TASK DIRECTIONS: Leaving out every picture, output the records below exactly as they are.

Entries taken from a collection:
▼▼▼

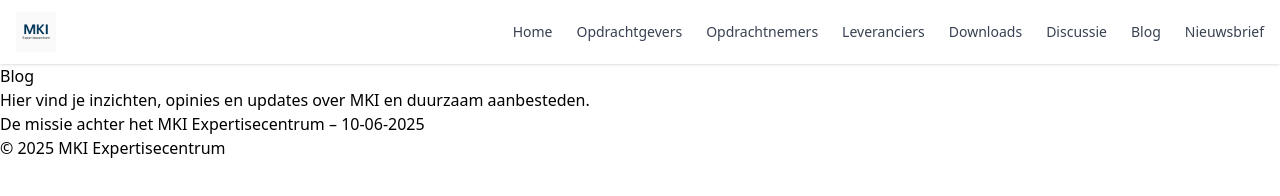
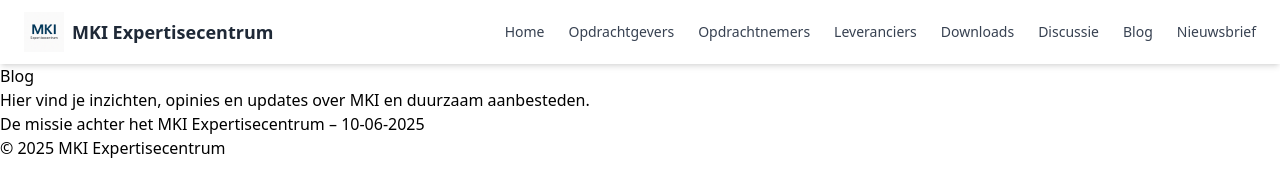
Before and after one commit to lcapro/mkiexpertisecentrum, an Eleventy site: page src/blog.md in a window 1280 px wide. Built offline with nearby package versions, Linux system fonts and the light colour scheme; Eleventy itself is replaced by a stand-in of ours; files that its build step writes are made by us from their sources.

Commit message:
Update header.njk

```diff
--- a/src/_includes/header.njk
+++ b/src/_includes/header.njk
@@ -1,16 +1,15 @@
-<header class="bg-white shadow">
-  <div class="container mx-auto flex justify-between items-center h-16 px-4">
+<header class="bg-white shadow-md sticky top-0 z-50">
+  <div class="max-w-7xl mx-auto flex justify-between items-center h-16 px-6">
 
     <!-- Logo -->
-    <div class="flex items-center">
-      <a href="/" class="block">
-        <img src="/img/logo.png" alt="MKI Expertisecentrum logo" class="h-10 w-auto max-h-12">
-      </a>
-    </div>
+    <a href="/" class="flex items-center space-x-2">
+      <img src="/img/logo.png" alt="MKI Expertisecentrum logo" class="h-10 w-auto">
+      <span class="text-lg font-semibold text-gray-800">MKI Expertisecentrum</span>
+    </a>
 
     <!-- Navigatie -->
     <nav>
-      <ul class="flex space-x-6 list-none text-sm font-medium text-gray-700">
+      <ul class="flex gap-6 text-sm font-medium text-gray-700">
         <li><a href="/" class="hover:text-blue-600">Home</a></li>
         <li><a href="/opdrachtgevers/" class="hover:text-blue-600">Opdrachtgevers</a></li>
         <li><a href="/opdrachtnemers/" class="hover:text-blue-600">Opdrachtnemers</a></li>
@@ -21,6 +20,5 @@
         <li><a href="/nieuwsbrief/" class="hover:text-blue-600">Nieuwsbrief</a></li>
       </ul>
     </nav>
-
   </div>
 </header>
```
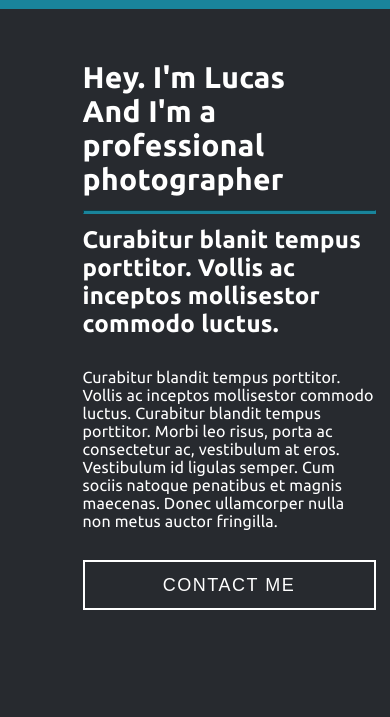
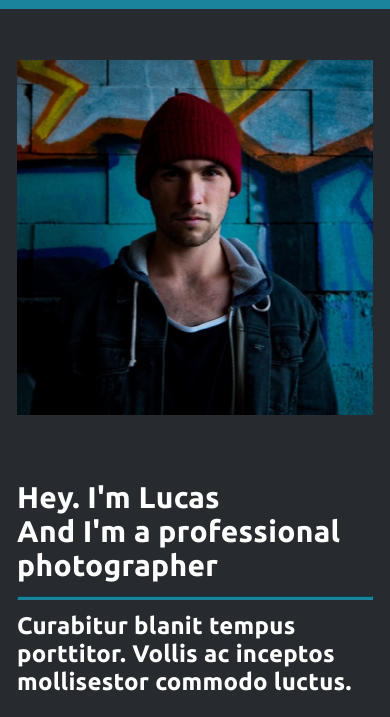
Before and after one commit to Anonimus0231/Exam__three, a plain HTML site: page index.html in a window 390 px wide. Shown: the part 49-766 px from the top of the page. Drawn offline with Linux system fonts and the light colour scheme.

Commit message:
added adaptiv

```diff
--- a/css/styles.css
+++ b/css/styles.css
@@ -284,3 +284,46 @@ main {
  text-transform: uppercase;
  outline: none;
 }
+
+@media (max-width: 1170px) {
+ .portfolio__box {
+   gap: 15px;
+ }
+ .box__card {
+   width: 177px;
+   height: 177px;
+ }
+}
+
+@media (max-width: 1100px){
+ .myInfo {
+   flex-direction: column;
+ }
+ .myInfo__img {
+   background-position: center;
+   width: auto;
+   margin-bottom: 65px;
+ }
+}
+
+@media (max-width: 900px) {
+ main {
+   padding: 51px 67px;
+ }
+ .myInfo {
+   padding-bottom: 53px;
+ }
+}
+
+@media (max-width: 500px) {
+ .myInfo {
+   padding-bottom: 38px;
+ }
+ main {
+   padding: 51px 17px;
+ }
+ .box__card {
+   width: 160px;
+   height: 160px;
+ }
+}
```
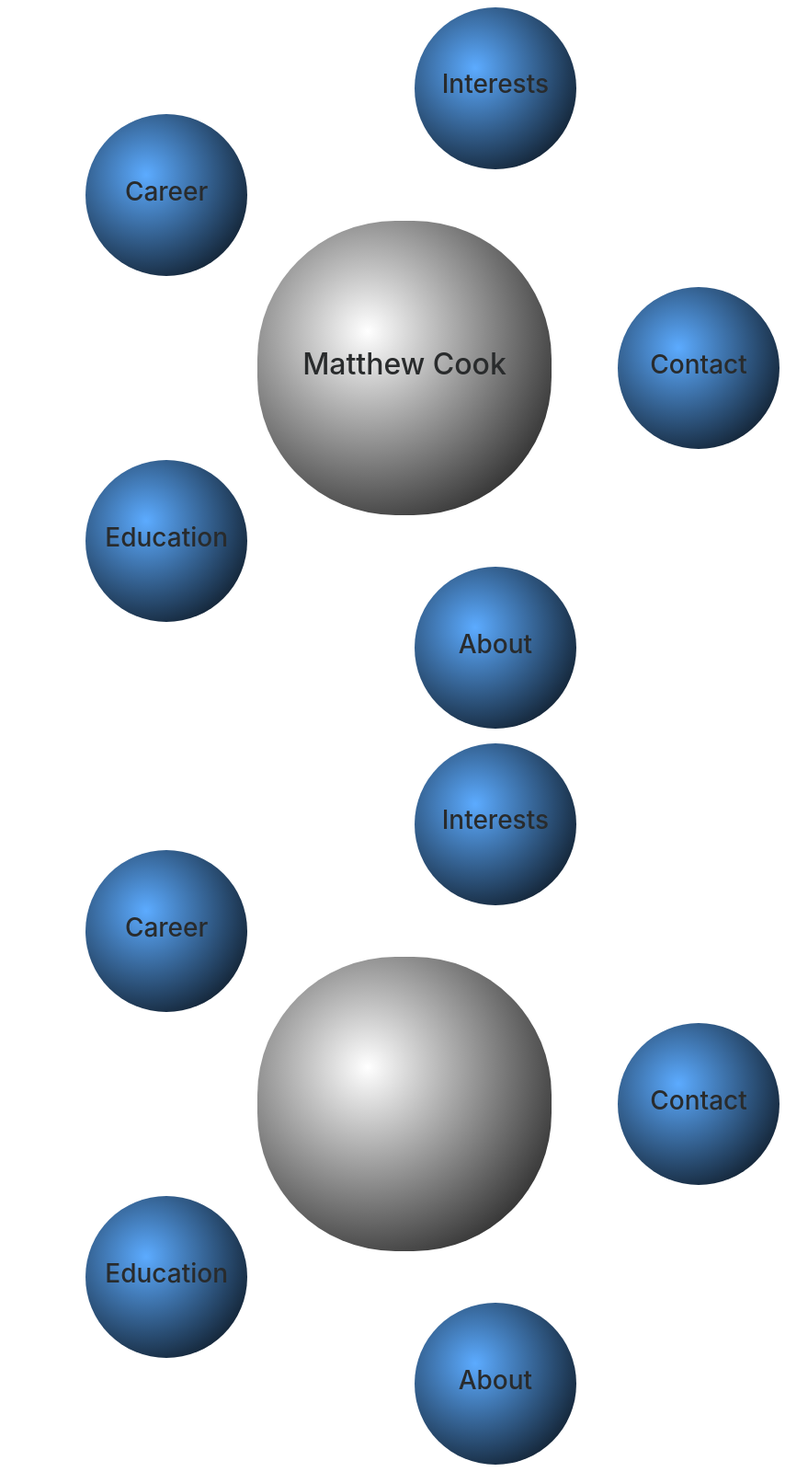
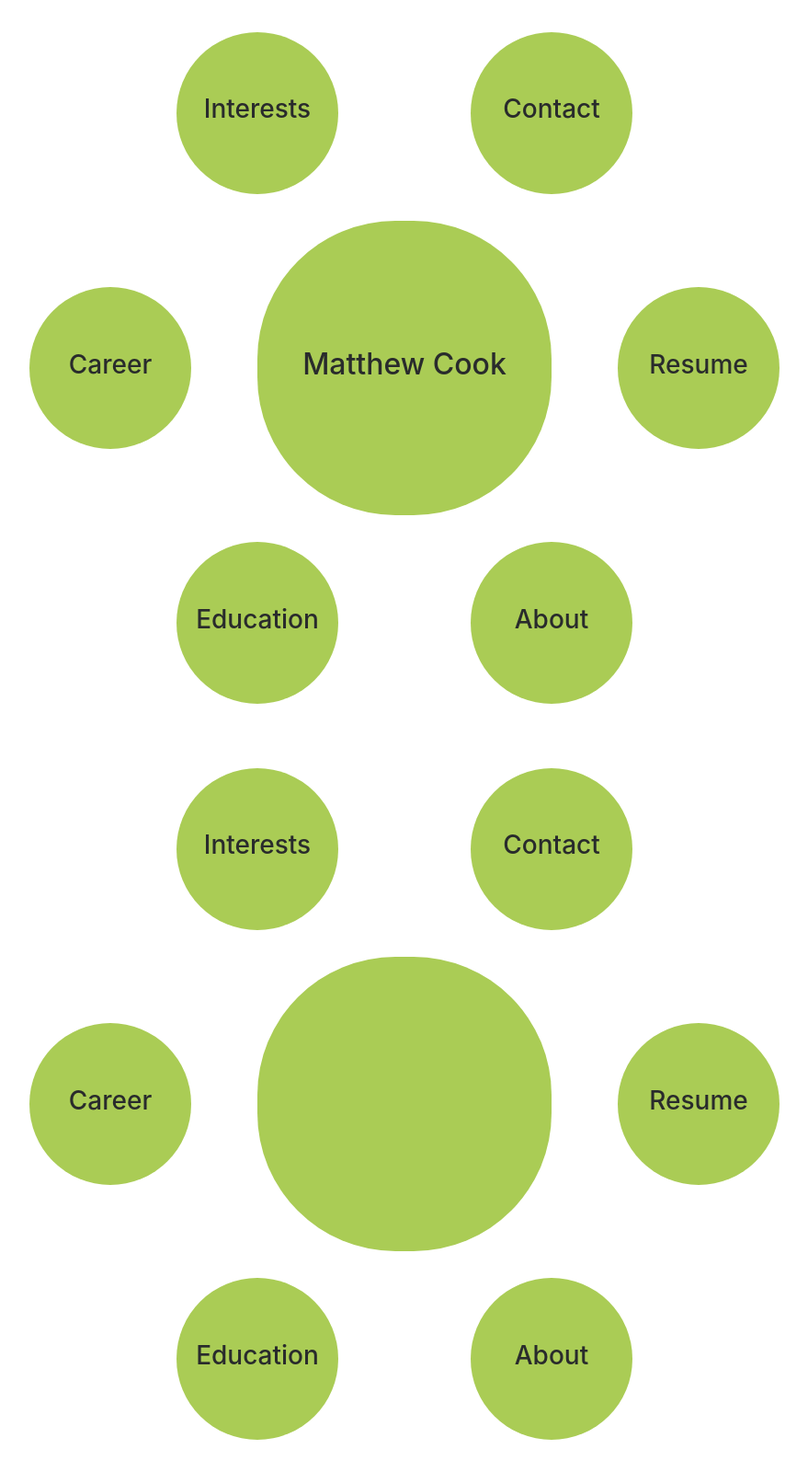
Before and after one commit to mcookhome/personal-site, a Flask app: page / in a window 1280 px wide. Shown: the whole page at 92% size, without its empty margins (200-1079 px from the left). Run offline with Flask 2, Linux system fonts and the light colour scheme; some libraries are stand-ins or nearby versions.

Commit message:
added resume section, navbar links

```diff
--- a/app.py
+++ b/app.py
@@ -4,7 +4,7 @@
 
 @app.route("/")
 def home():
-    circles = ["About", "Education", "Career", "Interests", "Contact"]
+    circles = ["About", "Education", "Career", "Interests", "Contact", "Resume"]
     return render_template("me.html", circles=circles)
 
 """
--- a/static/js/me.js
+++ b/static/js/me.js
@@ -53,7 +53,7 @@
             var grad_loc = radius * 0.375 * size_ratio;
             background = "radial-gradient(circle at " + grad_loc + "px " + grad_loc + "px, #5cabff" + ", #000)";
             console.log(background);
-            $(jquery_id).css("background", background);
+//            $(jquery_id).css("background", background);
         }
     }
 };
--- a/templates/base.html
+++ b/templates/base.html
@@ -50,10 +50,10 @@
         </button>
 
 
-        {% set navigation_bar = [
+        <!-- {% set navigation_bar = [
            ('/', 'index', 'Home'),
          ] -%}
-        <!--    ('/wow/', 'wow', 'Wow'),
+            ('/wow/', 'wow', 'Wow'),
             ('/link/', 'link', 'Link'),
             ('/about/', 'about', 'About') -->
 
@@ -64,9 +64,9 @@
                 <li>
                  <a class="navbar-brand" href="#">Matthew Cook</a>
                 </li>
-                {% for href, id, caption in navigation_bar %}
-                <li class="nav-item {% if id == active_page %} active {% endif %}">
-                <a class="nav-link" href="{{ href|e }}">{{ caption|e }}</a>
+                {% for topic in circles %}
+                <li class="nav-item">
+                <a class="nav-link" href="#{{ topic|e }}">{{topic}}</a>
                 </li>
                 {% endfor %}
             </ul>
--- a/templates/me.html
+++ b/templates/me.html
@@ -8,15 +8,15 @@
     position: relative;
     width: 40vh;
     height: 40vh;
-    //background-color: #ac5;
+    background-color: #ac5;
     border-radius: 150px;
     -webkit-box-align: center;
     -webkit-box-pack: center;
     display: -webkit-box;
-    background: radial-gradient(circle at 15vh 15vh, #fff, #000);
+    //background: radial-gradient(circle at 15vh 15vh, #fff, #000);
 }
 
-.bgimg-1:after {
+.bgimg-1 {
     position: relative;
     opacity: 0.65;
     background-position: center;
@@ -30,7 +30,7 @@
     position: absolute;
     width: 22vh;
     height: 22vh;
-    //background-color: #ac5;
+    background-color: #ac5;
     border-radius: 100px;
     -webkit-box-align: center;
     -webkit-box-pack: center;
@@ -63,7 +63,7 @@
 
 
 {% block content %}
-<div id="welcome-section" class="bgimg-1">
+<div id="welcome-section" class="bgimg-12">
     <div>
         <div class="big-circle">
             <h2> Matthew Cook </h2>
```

▲▲▲

OUTPUT BELOW:
Before and after one commit to lcapro/mkiexpertisecentrum, an Eleventy site: page src/blog.md in a window 1280 px wide. Built offline with nearby package versions, Linux system fonts and the light colour scheme; Eleventy itself is replaced by a stand-in of ours; files that its build step writes are made by us from their sources.

Commit message:
Update header.njk

```diff
--- a/src/_includes/header.njk
+++ b/src/_includes/header.njk
@@ -1,16 +1,15 @@
-<header class="bg-white shadow">
-  <div class="container mx-auto flex justify-between items-center h-16 px-4">
+<header class="bg-white shadow-md sticky top-0 z-50">
+  <div class="max-w-7xl mx-auto flex justify-between items-center h-16 px-6">
 
     <!-- Logo -->
-    <div class="flex items-center">
-      <a href="/" class="block">
-        <img src="/img/logo.png" alt="MKI Expertisecentrum logo" class="h-10 w-auto max-h-12">
-      </a>
-    </div>
+    <a href="/" class="flex items-center space-x-2">
+      <img src="/img/logo.png" alt="MKI Expertisecentrum logo" class="h-10 w-auto">
+      <span class="text-lg font-semibold text-gray-800">MKI Expertisecentrum</span>
+    </a>
 
     <!-- Navigatie -->
     <nav>
-      <ul class="flex space-x-6 list-none text-sm font-medium text-gray-700">
+      <ul class="flex gap-6 text-sm font-medium text-gray-700">
         <li><a href="/" class="hover:text-blue-600">Home</a></li>
         <li><a href="/opdrachtgevers/" class="hover:text-blue-600">Opdrachtgevers</a></li>
         <li><a href="/opdrachtnemers/" class="hover:text-blue-600">Opdrachtnemers</a></li>
@@ -21,6 +20,5 @@
         <li><a href="/nieuwsbrief/" class="hover:text-blue-600">Nieuwsbrief</a></li>
       </ul>
     </nav>
-
   </div>
 </header>
```
Before and after one commit to Anonimus0231/Exam__three, a plain HTML site: page index.html in a window 390 px wide. Shown: the part 49-766 px from the top of the page. Drawn offline with Linux system fonts and the light colour scheme.

Commit message:
added adaptiv

```diff
--- a/css/styles.css
+++ b/css/styles.css
@@ -284,3 +284,46 @@ main {
  text-transform: uppercase;
  outline: none;
 }
+
+@media (max-width: 1170px) {
+ .portfolio__box {
+   gap: 15px;
+ }
+ .box__card {
+   width: 177px;
+   height: 177px;
+ }
+}
+
+@media (max-width: 1100px){
+ .myInfo {
+   flex-direction: column;
+ }
+ .myInfo__img {
+   background-position: center;
+   width: auto;
+   margin-bottom: 65px;
+ }
+}
+
+@media (max-width: 900px) {
+ main {
+   padding: 51px 67px;
+ }
+ .myInfo {
+   padding-bottom: 53px;
+ }
+}
+
+@media (max-width: 500px) {
+ .myInfo {
+   padding-bottom: 38px;
+ }
+ main {
+   padding: 51px 17px;
+ }
+ .box__card {
+   width: 160px;
+   height: 160px;
+ }
+}
```
Before and after one commit to mcookhome/personal-site, a Flask app: page / in a window 1280 px wide. Shown: the whole page at 92% size, without its empty margins (200-1079 px from the left). Run offline with Flask 2, Linux system fonts and the light colour scheme; some libraries are stand-ins or nearby versions.

Commit message:
added resume section, navbar links

```diff
--- a/app.py
+++ b/app.py
@@ -4,7 +4,7 @@
 
 @app.route("/")
 def home():
-    circles = ["About", "Education", "Career", "Interests", "Contact"]
+    circles = ["About", "Education", "Career", "Interests", "Contact", "Resume"]
     return render_template("me.html", circles=circles)
 
 """
--- a/static/js/me.js
+++ b/static/js/me.js
@@ -53,7 +53,7 @@
             var grad_loc = radius * 0.375 * size_ratio;
             background = "radial-gradient(circle at " + grad_loc + "px " + grad_loc + "px, #5cabff" + ", #000)";
             console.log(background);
-            $(jquery_id).css("background", background);
+//            $(jquery_id).css("background", background);
         }
     }
 };
--- a/templates/base.html
+++ b/templates/base.html
@@ -50,10 +50,10 @@
         </button>
 
 
-        {% set navigation_bar = [
+        <!-- {% set navigation_bar = [
            ('/', 'index', 'Home'),
          ] -%}
-        <!--    ('/wow/', 'wow', 'Wow'),
+            ('/wow/', 'wow', 'Wow'),
             ('/link/', 'link', 'Link'),
             ('/about/', 'about', 'About') -->
 
@@ -64,9 +64,9 @@
                 <li>
                  <a class="navbar-brand" href="#">Matthew Cook</a>
                 </li>
-                {% for href, id, caption in navigation_bar %}
-                <li class="nav-item {% if id == active_page %} active {% endif %}">
-                <a class="nav-link" href="{{ href|e }}">{{ caption|e }}</a>
+                {% for topic in circles %}
+                <li class="nav-item">
+                <a class="nav-link" href="#{{ topic|e }}">{{topic}}</a>
                 </li>
                 {% endfor %}
             </ul>
--- a/templates/me.html
+++ b/templates/me.html
@@ -8,15 +8,15 @@
     position: relative;
     width: 40vh;
     height: 40vh;
-    //background-color: #ac5;
+    background-color: #ac5;
     border-radius: 150px;
     -webkit-box-align: center;
     -webkit-box-pack: center;
     display: -webkit-box;
-    background: radial-gradient(circle at 15vh 15vh, #fff, #000);
+    //background: radial-gradient(circle at 15vh 15vh, #fff, #000);
 }
 
-.bgimg-1:after {
+.bgimg-1 {
     position: relative;
     opacity: 0.65;
     background-position: center;
@@ -30,7 +30,7 @@
     position: absolute;
     width: 22vh;
     height: 22vh;
-    //background-color: #ac5;
+    background-color: #ac5;
     border-radius: 100px;
     -webkit-box-align: center;
     -webkit-box-pack: center;
@@ -63,7 +63,7 @@
 
 
 {% block content %}
-<div id="welcome-section" class="bgimg-1">
+<div id="welcome-section" class="bgimg-12">
     <div>
         <div class="big-circle">
             <h2> Matthew Cook </h2>
```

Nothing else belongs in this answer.